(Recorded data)
- Opening Delimiter -
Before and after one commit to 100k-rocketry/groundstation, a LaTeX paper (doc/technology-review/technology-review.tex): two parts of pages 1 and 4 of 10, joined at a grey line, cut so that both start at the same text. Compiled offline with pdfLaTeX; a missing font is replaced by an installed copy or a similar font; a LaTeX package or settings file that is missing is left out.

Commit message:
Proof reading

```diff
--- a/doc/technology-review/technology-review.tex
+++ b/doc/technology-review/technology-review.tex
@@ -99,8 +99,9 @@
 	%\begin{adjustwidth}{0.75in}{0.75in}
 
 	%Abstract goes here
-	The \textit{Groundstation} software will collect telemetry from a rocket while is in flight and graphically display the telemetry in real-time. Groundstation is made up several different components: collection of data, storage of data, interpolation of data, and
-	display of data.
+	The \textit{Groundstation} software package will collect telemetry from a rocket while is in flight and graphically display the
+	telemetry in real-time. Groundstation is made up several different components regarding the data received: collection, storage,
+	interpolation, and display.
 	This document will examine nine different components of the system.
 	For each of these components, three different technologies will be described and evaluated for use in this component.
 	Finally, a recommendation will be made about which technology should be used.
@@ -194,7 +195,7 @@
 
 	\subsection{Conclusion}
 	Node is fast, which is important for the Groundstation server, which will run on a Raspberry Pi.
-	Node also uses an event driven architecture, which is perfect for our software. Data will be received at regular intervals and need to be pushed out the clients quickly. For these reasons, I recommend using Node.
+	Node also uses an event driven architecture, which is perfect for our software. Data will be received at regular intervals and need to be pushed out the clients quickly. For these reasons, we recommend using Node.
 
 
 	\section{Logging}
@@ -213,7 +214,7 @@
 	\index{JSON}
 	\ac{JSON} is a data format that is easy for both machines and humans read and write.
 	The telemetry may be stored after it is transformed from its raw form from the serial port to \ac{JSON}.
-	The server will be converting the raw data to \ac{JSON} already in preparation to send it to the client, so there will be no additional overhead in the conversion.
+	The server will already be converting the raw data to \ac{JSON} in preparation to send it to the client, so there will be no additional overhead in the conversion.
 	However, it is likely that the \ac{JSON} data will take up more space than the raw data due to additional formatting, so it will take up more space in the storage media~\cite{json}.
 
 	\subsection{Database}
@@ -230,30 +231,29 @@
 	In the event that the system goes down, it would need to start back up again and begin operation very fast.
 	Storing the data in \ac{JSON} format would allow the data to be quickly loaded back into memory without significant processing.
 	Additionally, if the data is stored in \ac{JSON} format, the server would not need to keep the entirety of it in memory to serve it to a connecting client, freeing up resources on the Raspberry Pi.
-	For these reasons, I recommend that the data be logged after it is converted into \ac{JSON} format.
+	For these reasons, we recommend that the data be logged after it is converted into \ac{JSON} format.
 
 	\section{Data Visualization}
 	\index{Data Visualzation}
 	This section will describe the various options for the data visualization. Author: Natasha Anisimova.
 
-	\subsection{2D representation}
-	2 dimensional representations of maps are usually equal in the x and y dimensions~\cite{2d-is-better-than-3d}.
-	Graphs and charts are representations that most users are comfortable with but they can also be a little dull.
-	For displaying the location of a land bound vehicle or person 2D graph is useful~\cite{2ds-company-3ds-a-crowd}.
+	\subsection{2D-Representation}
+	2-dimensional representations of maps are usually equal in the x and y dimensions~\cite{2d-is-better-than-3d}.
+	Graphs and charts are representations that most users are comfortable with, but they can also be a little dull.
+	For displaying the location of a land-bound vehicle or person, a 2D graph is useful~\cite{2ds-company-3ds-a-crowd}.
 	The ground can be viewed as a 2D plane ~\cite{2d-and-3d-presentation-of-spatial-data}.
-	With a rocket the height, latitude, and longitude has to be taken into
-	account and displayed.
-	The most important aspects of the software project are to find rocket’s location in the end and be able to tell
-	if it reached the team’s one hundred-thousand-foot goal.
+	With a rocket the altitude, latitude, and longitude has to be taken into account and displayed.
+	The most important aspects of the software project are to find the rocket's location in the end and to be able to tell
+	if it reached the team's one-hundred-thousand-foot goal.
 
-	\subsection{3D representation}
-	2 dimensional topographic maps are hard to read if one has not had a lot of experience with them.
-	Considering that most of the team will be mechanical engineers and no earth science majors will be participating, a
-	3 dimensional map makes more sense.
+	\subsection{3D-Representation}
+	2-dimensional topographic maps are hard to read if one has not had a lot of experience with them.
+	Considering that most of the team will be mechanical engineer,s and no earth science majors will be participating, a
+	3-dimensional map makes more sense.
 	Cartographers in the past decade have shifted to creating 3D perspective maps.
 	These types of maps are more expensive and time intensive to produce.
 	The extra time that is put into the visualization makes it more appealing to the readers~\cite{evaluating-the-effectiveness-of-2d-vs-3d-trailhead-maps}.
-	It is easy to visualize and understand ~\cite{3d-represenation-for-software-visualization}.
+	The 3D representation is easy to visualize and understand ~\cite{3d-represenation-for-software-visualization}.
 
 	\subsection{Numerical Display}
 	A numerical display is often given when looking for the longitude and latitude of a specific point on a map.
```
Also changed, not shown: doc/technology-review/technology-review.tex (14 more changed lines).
- Closing Delimiter -
__To do__.
In your reply, restate every entry exactly.

__Solution to this problem__.
Before and after one commit to 100k-rocketry/groundstation, a LaTeX paper (doc/technology-review/technology-review.tex): two parts of pages 1 and 4 of 10, joined at a grey line, cut so that both start at the same text. Compiled offline with pdfLaTeX; a missing font is replaced by an installed copy or a similar font; a LaTeX package or settings file that is missing is left out.

Commit message:
Proof reading

```diff
--- a/doc/technology-review/technology-review.tex
+++ b/doc/technology-review/technology-review.tex
@@ -99,8 +99,9 @@
 	%\begin{adjustwidth}{0.75in}{0.75in}
 
 	%Abstract goes here
-	The \textit{Groundstation} software will collect telemetry from a rocket while is in flight and graphically display the telemetry in real-time. Groundstation is made up several different components: collection of data, storage of data, interpolation of data, and
-	display of data.
+	The \textit{Groundstation} software package will collect telemetry from a rocket while is in flight and graphically display the
+	telemetry in real-time. Groundstation is made up several different components regarding the data received: collection, storage,
+	interpolation, and display.
 	This document will examine nine different components of the system.
 	For each of these components, three different technologies will be described and evaluated for use in this component.
 	Finally, a recommendation will be made about which technology should be used.
@@ -194,7 +195,7 @@
 
 	\subsection{Conclusion}
 	Node is fast, which is important for the Groundstation server, which will run on a Raspberry Pi.
-	Node also uses an event driven architecture, which is perfect for our software. Data will be received at regular intervals and need to be pushed out the clients quickly. For these reasons, I recommend using Node.
+	Node also uses an event driven architecture, which is perfect for our software. Data will be received at regular intervals and need to be pushed out the clients quickly. For these reasons, we recommend using Node.
 
 
 	\section{Logging}
@@ -213,7 +214,7 @@
 	\index{JSON}
 	\ac{JSON} is a data format that is easy for both machines and humans read and write.
 	The telemetry may be stored after it is transformed from its raw form from the serial port to \ac{JSON}.
-	The server will be converting the raw data to \ac{JSON} already in preparation to send it to the client, so there will be no additional overhead in the conversion.
+	The server will already be converting the raw data to \ac{JSON} in preparation to send it to the client, so there will be no additional overhead in the conversion.
 	However, it is likely that the \ac{JSON} data will take up more space than the raw data due to additional formatting, so it will take up more space in the storage media~\cite{json}.
 
 	\subsection{Database}
@@ -230,30 +231,29 @@
 	In the event that the system goes down, it would need to start back up again and begin operation very fast.
 	Storing the data in \ac{JSON} format would allow the data to be quickly loaded back into memory without significant processing.
 	Additionally, if the data is stored in \ac{JSON} format, the server would not need to keep the entirety of it in memory to serve it to a connecting client, freeing up resources on the Raspberry Pi.
-	For these reasons, I recommend that the data be logged after it is converted into \ac{JSON} format.
+	For these reasons, we recommend that the data be logged after it is converted into \ac{JSON} format.
 
 	\section{Data Visualization}
 	\index{Data Visualzation}
 	This section will describe the various options for the data visualization. Author: Natasha Anisimova.
 
-	\subsection{2D representation}
-	2 dimensional representations of maps are usually equal in the x and y dimensions~\cite{2d-is-better-than-3d}.
-	Graphs and charts are representations that most users are comfortable with but they can also be a little dull.
-	For displaying the location of a land bound vehicle or person 2D graph is useful~\cite{2ds-company-3ds-a-crowd}.
+	\subsection{2D-Representation}
+	2-dimensional representations of maps are usually equal in the x and y dimensions~\cite{2d-is-better-than-3d}.
+	Graphs and charts are representations that most users are comfortable with, but they can also be a little dull.
+	For displaying the location of a land-bound vehicle or person, a 2D graph is useful~\cite{2ds-company-3ds-a-crowd}.
 	The ground can be viewed as a 2D plane ~\cite{2d-and-3d-presentation-of-spatial-data}.
-	With a rocket the height, latitude, and longitude has to be taken into
-	account and displayed.
-	The most important aspects of the software project are to find rocket’s location in the end and be able to tell
-	if it reached the team’s one hundred-thousand-foot goal.
+	With a rocket the altitude, latitude, and longitude has to be taken into account and displayed.
+	The most important aspects of the software project are to find the rocket's location in the end and to be able to tell
+	if it reached the team's one-hundred-thousand-foot goal.
 
-	\subsection{3D representation}
-	2 dimensional topographic maps are hard to read if one has not had a lot of experience with them.
-	Considering that most of the team will be mechanical engineers and no earth science majors will be participating, a
-	3 dimensional map makes more sense.
+	\subsection{3D-Representation}
+	2-dimensional topographic maps are hard to read if one has not had a lot of experience with them.
+	Considering that most of the team will be mechanical engineer,s and no earth science majors will be participating, a
+	3-dimensional map makes more sense.
 	Cartographers in the past decade have shifted to creating 3D perspective maps.
 	These types of maps are more expensive and time intensive to produce.
 	The extra time that is put into the visualization makes it more appealing to the readers~\cite{evaluating-the-effectiveness-of-2d-vs-3d-trailhead-maps}.
-	It is easy to visualize and understand ~\cite{3d-represenation-for-software-visualization}.
+	The 3D representation is easy to visualize and understand ~\cite{3d-represenation-for-software-visualization}.
 
 	\subsection{Numerical Display}
 	A numerical display is often given when looking for the longitude and latitude of a specific point on a map.
```
Also changed, not shown: doc/technology-review/technology-review.tex (14 more changed lines).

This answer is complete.